Insteresting little essay by Juliet Lamb about a major 1960s project on Pacific seabirds that was somehow connected to Cold War military science.
Interesting NY Times article on five small businesses that have thrived during the pandemic; one saw sales rise 4,000%.
Review of a book about the "demons" who appear in thought experiments across the history of science: Maxwell's Demon, etc. (Washington Post)
NY Times article on John Conway's Game of Life, a simple cellular automata program that has fascinated mathematicians and others since it was first introduced 50 years ago.
Ted Gioia's 100 Best Albums of 2020. Consider making a resolution to hear lots of new music this year; I did last year and it went very well for me. Or maybe resolve to rehear all the old songs you once loved but haven't heard in ages. But keep music in your life.
Andrew Sullivan reviews a new book on the conservative tradition (NY Times)
Short piece on Alfred Ely Beach's plan for a pneumatic subway in New York, unveiled in 1867. And more at wikipedia. Since I never saw "Ghostbusters II" (who did?), I didn't know a fantasy version Beach's tunnel appears in the movie.
Interview with Dana Goia about the importance of Ray Bradbury, and science fiction generally, in US literary and pop culture. Of the 50 top-grossing movies before 1950, only one was sci-fi or fantasy; since then the figure is 47, or 94%. Goia thinks Bradbury created a new form of speculative fiction that helped drive this change.
Dry but informative article on why corporate diversity training doesn't work, with some thoughts on how to make it better.
In corporate America, the phrase of the year is "you're on mute."
A different take on why so many Germans supported Hitler: greed.
Drawings and reconstructions of Byzantine architecture by Antoine Helbert.
Great NY Times piece by Nancy Warnik about Walter Tevis, the novelist behind The Queen's Gambit, The Hustler, and The Man who Fell to Earth:
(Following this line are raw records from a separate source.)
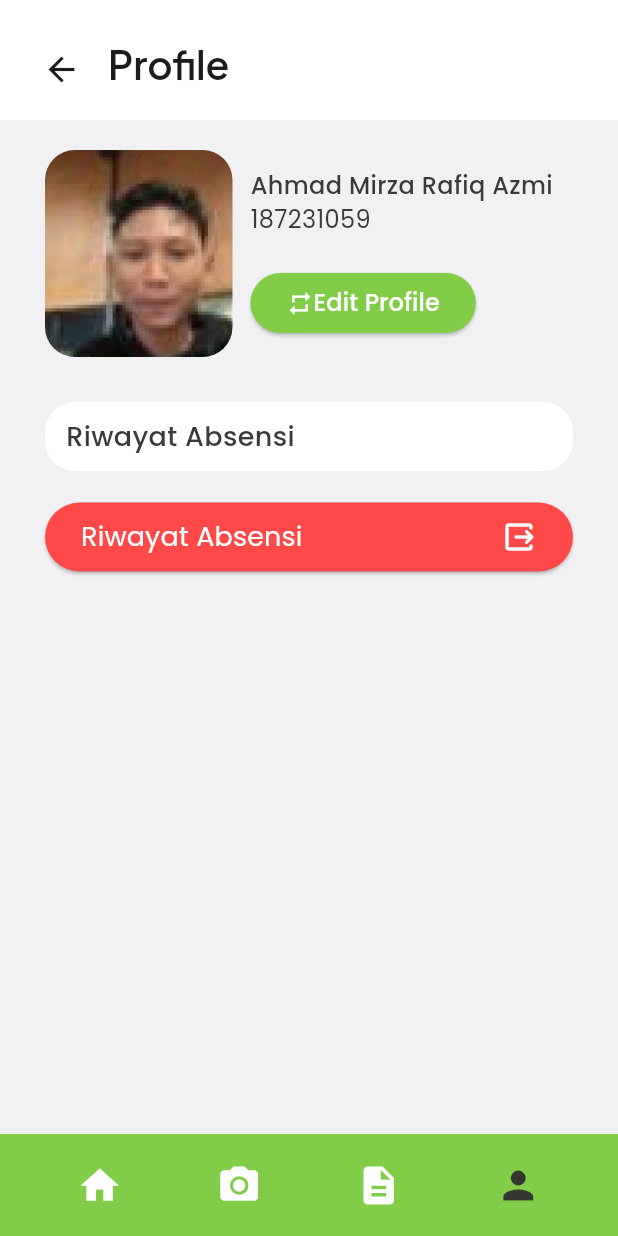
After one commit to Amierza/hadirin, a Flutter app: the ProfilePage screen opened by its route, on a phone screen of 412 x 824 dp. The commit adds this screen. Run offline on Flutter 3.47's test engine with Material 3 defaults, Android fonts, the phone set to English and light mode, and no system bars; our stand-ins replace flutter_map, geolocator, get, google_fonts, image_picker, latlong2.

Commit message:
Add profile page

```diff
--- a/frontend/lib/main.dart
+++ b/frontend/lib/main.dart
@@ -1,5 +1,6 @@
 import 'package:flutter/material.dart';
 import 'package:frontend/pages/presence_page.dart';
+import 'package:frontend/pages/profile_page.dart';
 import 'package:get/get.dart';
 import 'package:frontend/pages/splash_page.dart';
 import 'package:frontend/pages/sign_in_page.dart';
@@ -30,6 +31,7 @@ class MyApp extends StatelessWidget {
         GetPage(name: '/presence', page: () => PresencePage()),
         GetPage(name: '/home', page: () => HomePage()),
         GetPage(name: '/perizinan', page: () => HomePage()),
+        GetPage(name: '/profile', page: () => ProfilePage()),
       ],
     );
   }
--- /dev/null
+++ b/frontend/lib/pages/profile_page.dart
@@ -0,0 +1,132 @@
+import 'package:flutter/material.dart';
+import 'package:flutter/widgets.dart';
+import 'package:frontend/shared/theme.dart';
+import 'package:frontend/widgets/appbar.dart';
+import 'package:frontend/widgets/navbar.dart';
+import 'package:google_fonts/google_fonts.dart';
+
+class ProfilePage extends StatelessWidget {
+  const ProfilePage({super.key});
+
+  @override
+  Widget build(BuildContext context) {
+    return Scaffold(
+      backgroundColor: secondaryBackgroundColor,
+      appBar: CustomAppBar(title: 'Profile'),
+      body: Padding(
+        padding: const EdgeInsets.symmetric(horizontal: 30, vertical: 20),
+        child: Column(
+          children: [
+            Row(
+              children: [
+                ClipRRect(
+                  borderRadius: BorderRadius.circular(20),
+                  child: Image.asset(
+                    'assets/muka_presensi.png',
+                    height: 138,
+                    width: 125,
+                    fit: BoxFit.cover,
+                  ),
+                ),
+                const SizedBox(width: 12),
+                Column(
+                  crossAxisAlignment: CrossAxisAlignment.start,
+                  children: [
+                    Text(
+                      'Ahmad Mirza Rafiq Azmi',
+                      style: GoogleFonts.poppins(
+                        fontSize: 16,
+                        fontWeight: medium,
+                        color: primaryTextColor,
+                      ),
+                    ),
+                    Text(
+                      '187231059',
+                      style: GoogleFonts.poppins(
+                        fontSize: 16,
+                        color: primaryTextColor,
+                      ),
+                    ),
+                    const SizedBox(height: 20),
+                    ElevatedButton(
+                      style: ElevatedButton.styleFrom(
+                        backgroundColor: primaryColor,
+                        foregroundColor: Colors.white,
+                        iconColor: Colors.white,
+                      ),
+                      onPressed: () {},
+                      child: Row(
+                        children: [
+                          Icon(Icons.repeat, size: 18),
+                          Text(
+                            'Edit Profile',
+                            style: GoogleFonts.poppins(
+                              fontSize: 16,
+                              color: Colors.white,
+                            ),
+                          ),
+                        ],
+                      ),
+                    ),
+                  ],
+                ),
+              ],
+            ),
+            const SizedBox(height: 30),
+            Container(
+              decoration: BoxDecoration(
+                borderRadius: BorderRadius.circular(20),
+                color: Colors.white,
+              ),
+              width: double.infinity,
+              child: Padding(
+                padding: const EdgeInsets.symmetric(
+                  horizontal: 14,
+                  vertical: 10,
+                ),
+                child: Text(
+                  'Riwayat Absensi',
+                  style: GoogleFonts.poppins(
+                    fontSize: 18,
+                    fontWeight: medium,
+                    color: primaryTextColor,
+                  ),
+                ),
+              ),
+            ),
+            const SizedBox(height: 20),
+            ElevatedButton(
+              style: ElevatedButton.styleFrom(
+                backgroundColor: dangerColor,
+                foregroundColor: Colors.white,
+                iconColor: Colors.white,
+              ),
+              onPressed: () {},
+              child: Padding(
+                padding: const EdgeInsets.symmetric(vertical: 10),
+                child: Row(
+                  mainAxisAlignment: MainAxisAlignment.spaceBetween,
+                  children: [
+                    Text(
+                      'Riwayat Absensi',
+                      style: GoogleFonts.poppins(
+                        fontSize: 18,
+                        fontWeight: regular,
+                        color: Colors.white,
+                      ),
+                    ),
+                    Icon(Icons.output_rounded, size: 24),
+                  ],
+                ),
+              ),
+            ),
+          ],
+        ),
+      ),
+      bottomNavigationBar: CustomBottomNavigationBar(
+        onItemTapped: (index) {},
+        currentIndex: 3,
+      ),
+    );
+  }
+}
--- a/frontend/lib/pages/sign_in_page.dart
+++ b/frontend/lib/pages/sign_in_page.dart
@@ -1,5 +1,5 @@
 import 'package:flutter/material.dart';
-import 'package:frontend/pages/presence_page.dart';
+import 'package:frontend/pages/profile_page.dart';
 import 'package:get/get.dart';
 import 'package:google_fonts/google_fonts.dart';
 import 'package:frontend/shared/theme.dart';
@@ -149,7 +149,7 @@ class _SignInPageState extends State<SignInPage> {
                 alignment: Alignment.centerRight,
                 child: TextButton(
                   onPressed: () {
-                    Get.to(() => PresencePage());
+                    Get.to(() => ProfilePage());
                   },
                   child: Text(
                     'Forgot Password?',
--- a/frontend/pubspec.yaml
+++ b/frontend/pubspec.yaml
@@ -41,6 +41,7 @@ dependencies:
   path_provider: ^2.1.5
   image_picker: ^1.1.2
   flutter_map: ^8.1.0
+  google_maps_flutter: ^2.10.1
   latlong2: ^0.9.1
 
 dev_dependencies:
```
Also changed, not shown: frontend/lib/controllers/presence_controller.dart (+31 -11 lines), frontend/lib/pages/presence_page.dart (+100 -33 lines), frontend/pubspec.lock, 3 other files.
In a 1981 interview, Tevis said he’d realized in middle age that “life is worth living.” He hoped to write one book per year for the rest of his life. Just three years later, he died of lung cancer, at 56.